» **Your objective**
Write out the listing verbatim. No pictures belong in it.

» **Supplied material**
• • • •

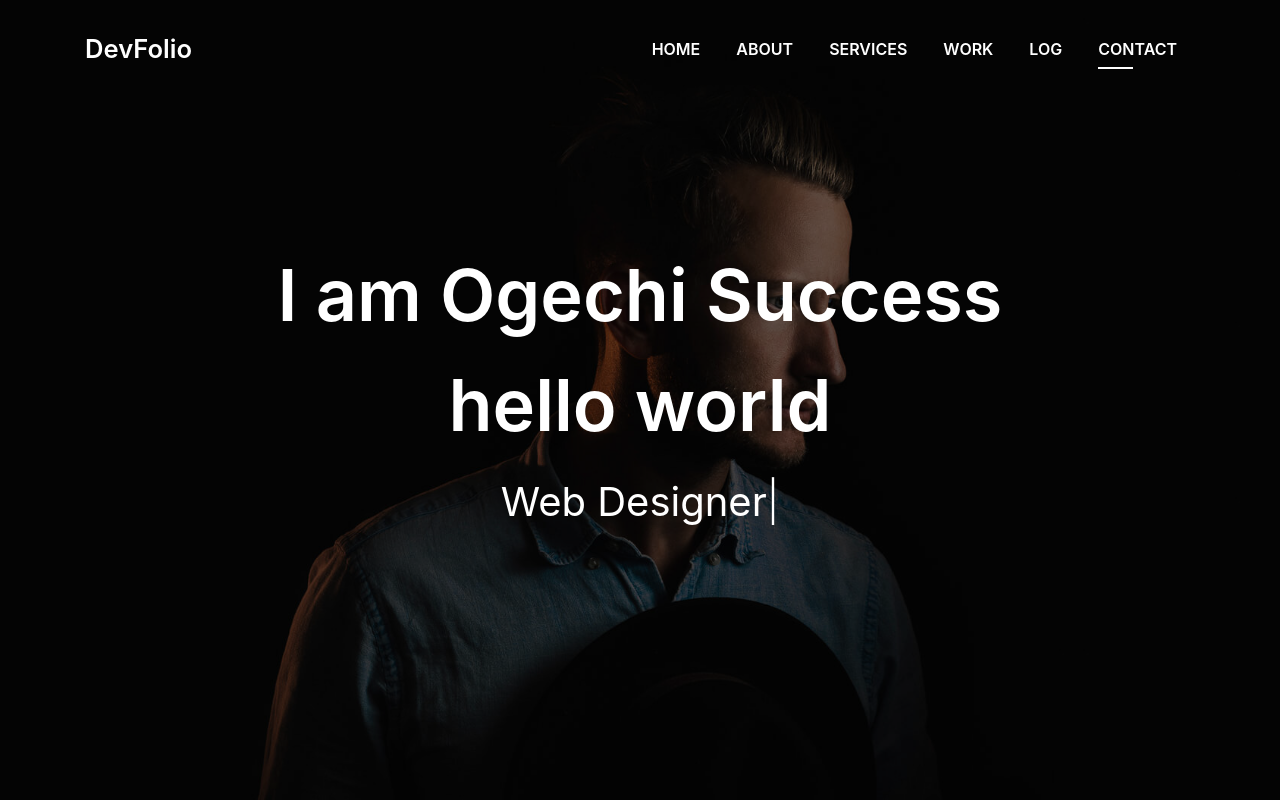
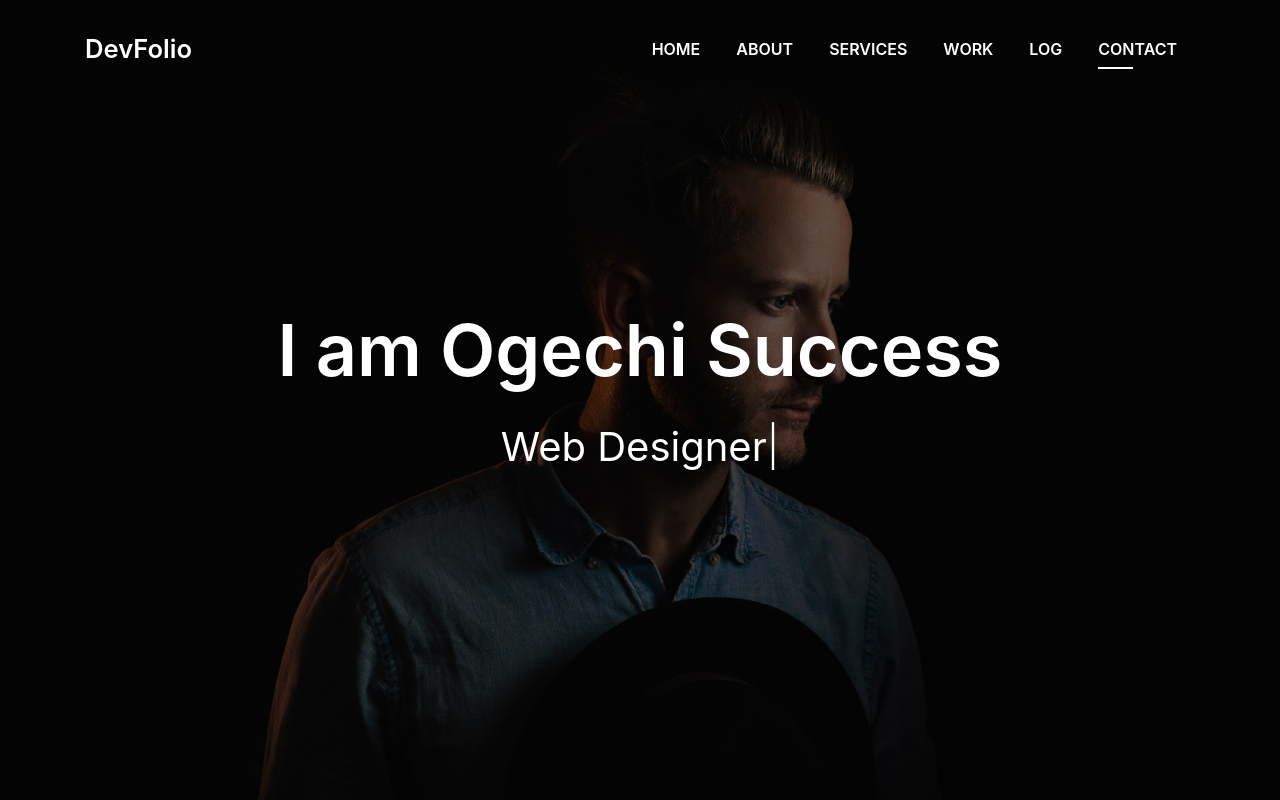
Before and after one commit to codecafehub/devfolio, a plain HTML site: page index.html in a window 1280 px wide. Shown: the top 800 px of the page. Drawn offline with Linux system fonts and the light colour scheme; files whose address does not match are found by name.

Commit message:
add h2 header

```diff
--- a/index.html
+++ b/index.html
@@ -77,8 +77,7 @@
       <div class="table-cell">
         <div class="container">
           <!--<p class="display-6 color-d">Hello, world!</p>-->
-          <h1 class="intro-title mb-4">I am Ogechi Success</h1>
-          <h2 class="intro-title mb-4">hello world</h2>
+          <h2 class="intro-title mb-4">I am Ogechi Success</h2>
           <p class="intro-subtitle"><span class="text-slider-items">CEO DevFolio,Web Developer,Web Designer,Frontend Developer,Graphic Designer</span><strong class="text-slider"></strong></p>
           <!-- <p class="pt-3"><a class="btn btn-primary btn js-scroll px-4" href="#about" role="button">Learn More</a></p> -->
         </div>
```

• • • •

» **Response area**
Before and after one commit to codecafehub/devfolio, a plain HTML site: page index.html in a window 1280 px wide. Shown: the top 800 px of the page. Drawn offline with Linux system fonts and the light colour scheme; files whose address does not match are found by name.

Commit message:
add h2 header

```diff
--- a/index.html
+++ b/index.html
@@ -77,8 +77,7 @@
       <div class="table-cell">
         <div class="container">
           <!--<p class="display-6 color-d">Hello, world!</p>-->
-          <h1 class="intro-title mb-4">I am Ogechi Success</h1>
-          <h2 class="intro-title mb-4">hello world</h2>
+          <h2 class="intro-title mb-4">I am Ogechi Success</h2>
           <p class="intro-subtitle"><span class="text-slider-items">CEO DevFolio,Web Developer,Web Designer,Frontend Developer,Graphic Designer</span><strong class="text-slider"></strong></p>
           <!-- <p class="pt-3"><a class="btn btn-primary btn js-scroll px-4" href="#about" role="button">Learn More</a></p> -->
         </div>
```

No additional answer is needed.